_Exercise aim_
Please restate each entry word for word and leave the pictures out.

_Data listing_
-=-=-=-=-

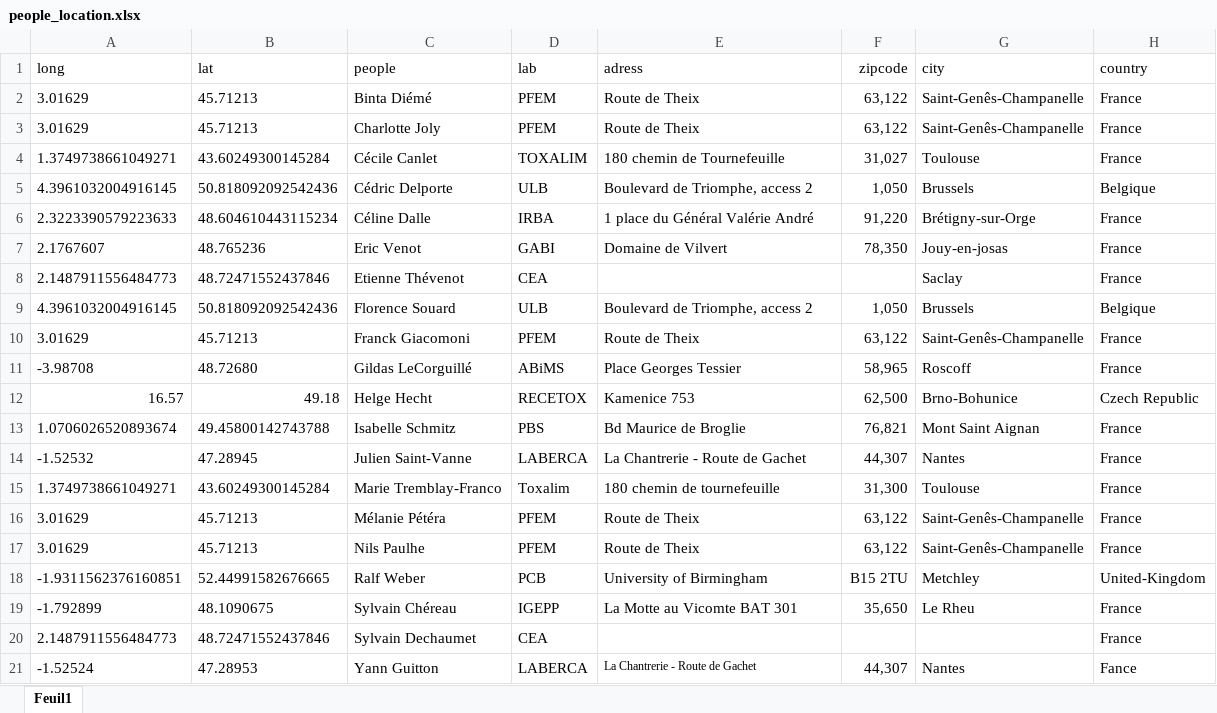
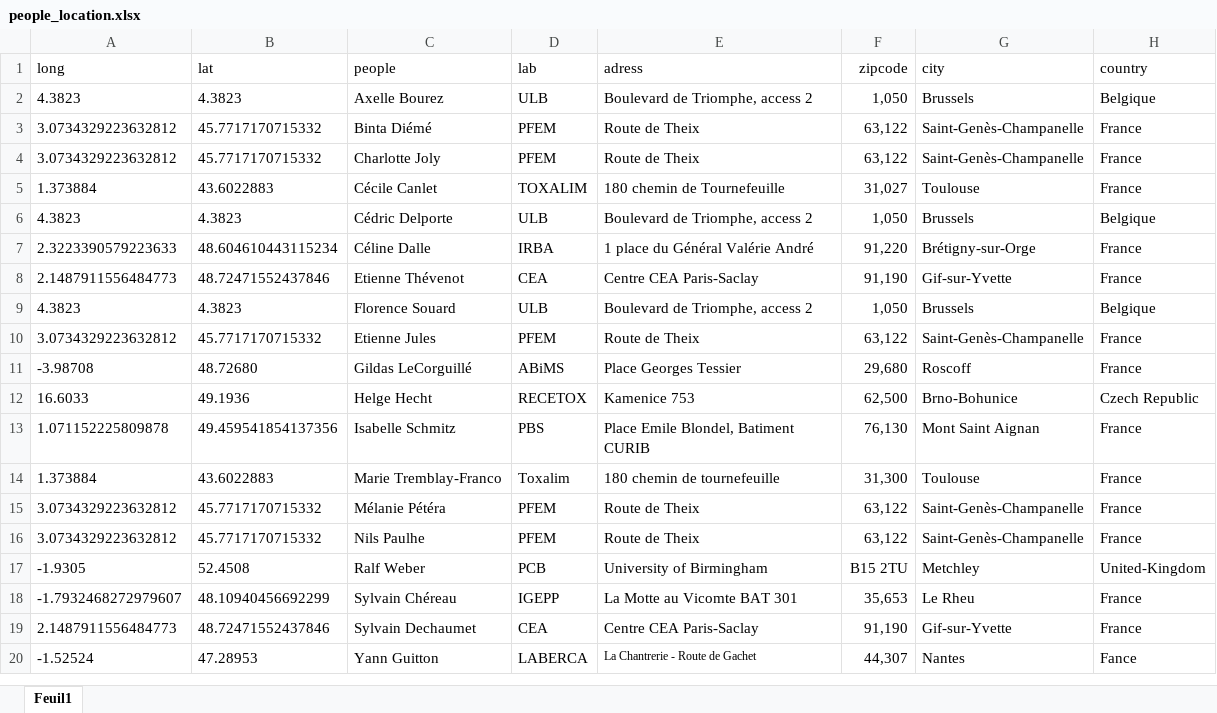
Before and after one commit to workflow4metabolomics/website, an Excel workbook: ressources/people_location.xlsx, sheet Feuil1, drawn as a sheet; values as stored, in another font and other column widths than the file's, no borders; removed rows and columns are numbered as before the commit, all else as after; the diff names each change by its address in the sheet, - before the commit and + after, or states it on an @@ line.

```diff
--- a/ressources/people_location.xlsx (sheet Feuil1)
+++ b/ressources/people_location.xlsx (sheet Feuil1)
+row 2: 4.3823 | 4.3823 | Axelle Bourez | ULB | Boulevard de Triomphe, access 2 | 1,050 | Brussels | Belgique
-A3:A4 (long): 3.01629
+A3:A4 (long): 3.0734329223632812
-B3:B4 (lat): 45.71213
+B3:B4 (lat): 45.7717170715332
-G3:G4 (city): Saint-Genês-Champanelle
+G3:G4 (city): Saint-Genès-Champanelle
-A5 (long): 1.3749738661049271
+A5 (long): 1.373884
-B5 (lat): 43.60249300145284
+B5 (lat): 43.6022883
-A6 (long): 4.3961032004916145
+A6 (long): 4.3823
-B6 (lat): 50.818092092542436
+B6 (lat): 4.3823
-row 7: 2.1767607 | 48.765236 | Eric Venot | GABI | Domaine de Vilvert | 78,350 | Jouy-en-josas | France
-E8 (adress): (empty)
+E8 (adress): Centre CEA Paris-Saclay
-F8 (zipcode): (empty)
+F8 (zipcode): 91,190
-G8 (city): Saclay
+G8 (city): Gif-sur-Yvette
-A9 (long): 4.3961032004916145
+A9 (long): 4.3823
-B9 (lat): 50.818092092542436
+B9 (lat): 4.3823
-A10 (long): 3.01629
+A10 (long): 3.0734329223632812
-B10 (lat): 45.71213
+B10 (lat): 45.7717170715332
-C10 (people): Franck Giacomoni
+C10 (people): Etienne Jules
-G10 (city): Saint-Genês-Champanelle
+G10 (city): Saint-Genès-Champanelle
-F11 (zipcode): 58,965
+F11 (zipcode): 29,680
-A12 (long): 16.57
+A12 (long): 16.6033
-B12 (lat): 49.18
+B12 (lat): 49.1936
-A13 (long): 1.0706026520893674
+A13 (long): 1.071152225809878
-B13 (lat): 49.45800142743788
+B13 (lat): 49.459541854137356
-E13 (adress): Bd Maurice de Broglie
+E13 (adress): Place Emile Blondel, Batiment CURIB
-F13 (zipcode): 76,821
+F13 (zipcode): 76,130
-row 14: -1.52532 | 47.28945 | Julien Saint-Vanne | LABERCA | La Chantrerie - Route de Gachet | 44,307 | Nantes | France
-A14 (long): 1.3749738661049271
+A14 (long): 1.373884
-B14 (lat): 43.60249300145284
+B14 (lat): 43.6022883
-A15:A16 (long): 3.01629
+A15:A16 (long): 3.0734329223632812
-B15:B16 (lat): 45.71213
+B15:B16 (lat): 45.7717170715332
-G15:G16 (city): Saint-Genês-Champanelle
+G15:G16 (city): Saint-Genès-Champanelle
-A17 (long): -1.9311562376160851
+A17 (long): -1.9305
-B17 (lat): 52.44991582676665
+B17 (lat): 52.4508
-A18 (long): -1.792899
+A18 (long): -1.7932468272979607
-B18 (lat): 48.1090675
+B18 (lat): 48.10940456692299
-F18 (zipcode): 35,650
+F18 (zipcode): 35,653
-E19 (adress): (empty)
+E19 (adress): Centre CEA Paris-Saclay
-F19 (zipcode): (empty)
+F19 (zipcode): 91,190
-G19 (city): (empty)
+G19 (city): Gif-sur-Yvette
```
Also changed, not shown: ressources/lab_location.xlsx, 1 other file.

-=-=-=-=-

_Written reply_
Before and after one commit to workflow4metabolomics/website, an Excel workbook: ressources/people_location.xlsx, sheet Feuil1, drawn as a sheet; values as stored, in another font and other column widths than the file's, no borders; removed rows and columns are numbered as before the commit, all else as after; the diff names each change by its address in the sheet, - before the commit and + after, or states it on an @@ line.

```diff
--- a/ressources/people_location.xlsx (sheet Feuil1)
+++ b/ressources/people_location.xlsx (sheet Feuil1)
+row 2: 4.3823 | 4.3823 | Axelle Bourez | ULB | Boulevard de Triomphe, access 2 | 1,050 | Brussels | Belgique
-A3:A4 (long): 3.01629
+A3:A4 (long): 3.0734329223632812
-B3:B4 (lat): 45.71213
+B3:B4 (lat): 45.7717170715332
-G3:G4 (city): Saint-Genês-Champanelle
+G3:G4 (city): Saint-Genès-Champanelle
-A5 (long): 1.3749738661049271
+A5 (long): 1.373884
-B5 (lat): 43.60249300145284
+B5 (lat): 43.6022883
-A6 (long): 4.3961032004916145
+A6 (long): 4.3823
-B6 (lat): 50.818092092542436
+B6 (lat): 4.3823
-row 7: 2.1767607 | 48.765236 | Eric Venot | GABI | Domaine de Vilvert | 78,350 | Jouy-en-josas | France
-E8 (adress): (empty)
+E8 (adress): Centre CEA Paris-Saclay
-F8 (zipcode): (empty)
+F8 (zipcode): 91,190
-G8 (city): Saclay
+G8 (city): Gif-sur-Yvette
-A9 (long): 4.3961032004916145
+A9 (long): 4.3823
-B9 (lat): 50.818092092542436
+B9 (lat): 4.3823
-A10 (long): 3.01629
+A10 (long): 3.0734329223632812
-B10 (lat): 45.71213
+B10 (lat): 45.7717170715332
-C10 (people): Franck Giacomoni
+C10 (people): Etienne Jules
-G10 (city): Saint-Genês-Champanelle
+G10 (city): Saint-Genès-Champanelle
-F11 (zipcode): 58,965
+F11 (zipcode): 29,680
-A12 (long): 16.57
+A12 (long): 16.6033
-B12 (lat): 49.18
+B12 (lat): 49.1936
-A13 (long): 1.0706026520893674
+A13 (long): 1.071152225809878
-B13 (lat): 49.45800142743788
+B13 (lat): 49.459541854137356
-E13 (adress): Bd Maurice de Broglie
+E13 (adress): Place Emile Blondel, Batiment CURIB
-F13 (zipcode): 76,821
+F13 (zipcode): 76,130
-row 14: -1.52532 | 47.28945 | Julien Saint-Vanne | LABERCA | La Chantrerie - Route de Gachet | 44,307 | Nantes | France
-A14 (long): 1.3749738661049271
+A14 (long): 1.373884
-B14 (lat): 43.60249300145284
+B14 (lat): 43.6022883
-A15:A16 (long): 3.01629
+A15:A16 (long): 3.0734329223632812
-B15:B16 (lat): 45.71213
+B15:B16 (lat): 45.7717170715332
-G15:G16 (city): Saint-Genês-Champanelle
+G15:G16 (city): Saint-Genès-Champanelle
-A17 (long): -1.9311562376160851
+A17 (long): -1.9305
-B17 (lat): 52.44991582676665
+B17 (lat): 52.4508
-A18 (long): -1.792899
+A18 (long): -1.7932468272979607
-B18 (lat): 48.1090675
+B18 (lat): 48.10940456692299
-F18 (zipcode): 35,650
+F18 (zipcode): 35,653
-E19 (adress): (empty)
+E19 (adress): Centre CEA Paris-Saclay
-F19 (zipcode): (empty)
+F19 (zipcode): 91,190
-G19 (city): (empty)
+G19 (city): Gif-sur-Yvette
```
Also changed, not shown: ressources/lab_location.xlsx, 1 other file.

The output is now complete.